DESCRIPTION OF THE TASK —
Every line with the word "page" in it should be extracted from the data that follows.
════════
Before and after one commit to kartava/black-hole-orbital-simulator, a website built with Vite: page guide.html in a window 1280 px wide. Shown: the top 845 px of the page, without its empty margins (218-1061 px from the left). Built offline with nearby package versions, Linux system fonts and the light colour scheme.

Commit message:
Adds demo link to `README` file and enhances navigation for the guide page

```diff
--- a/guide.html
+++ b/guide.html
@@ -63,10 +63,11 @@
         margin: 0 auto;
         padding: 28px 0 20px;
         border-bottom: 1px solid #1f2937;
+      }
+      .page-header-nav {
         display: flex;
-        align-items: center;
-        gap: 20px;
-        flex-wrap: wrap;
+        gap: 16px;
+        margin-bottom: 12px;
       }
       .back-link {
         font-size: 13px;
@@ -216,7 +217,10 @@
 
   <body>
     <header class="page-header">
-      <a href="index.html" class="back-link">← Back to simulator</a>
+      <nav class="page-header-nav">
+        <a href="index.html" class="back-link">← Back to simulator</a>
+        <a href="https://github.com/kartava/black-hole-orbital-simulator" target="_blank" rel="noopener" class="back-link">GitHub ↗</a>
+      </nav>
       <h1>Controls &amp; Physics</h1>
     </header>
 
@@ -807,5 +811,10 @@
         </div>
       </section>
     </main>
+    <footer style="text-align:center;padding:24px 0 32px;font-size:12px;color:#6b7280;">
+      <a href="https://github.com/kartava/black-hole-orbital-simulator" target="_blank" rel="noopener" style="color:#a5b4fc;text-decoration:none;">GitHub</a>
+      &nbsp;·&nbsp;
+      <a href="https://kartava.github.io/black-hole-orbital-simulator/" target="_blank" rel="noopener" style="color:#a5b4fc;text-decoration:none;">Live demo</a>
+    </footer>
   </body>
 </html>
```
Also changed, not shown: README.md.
════════
THE COMPLETED TASK —
Before and after one commit to kartava/black-hole-orbital-simulator, a website built with Vite: page guide.html in a window 1280 px wide. Shown: the top 845 px of the page, without its empty margins (218-1061 px from the left). Built offline with nearby package versions, Linux system fonts and the light colour scheme.
Adds demo link to `README` file and enhances navigation for the guide page
+      .page-header-nav {
     <header class="page-header">
+      <nav class="page-header-nav">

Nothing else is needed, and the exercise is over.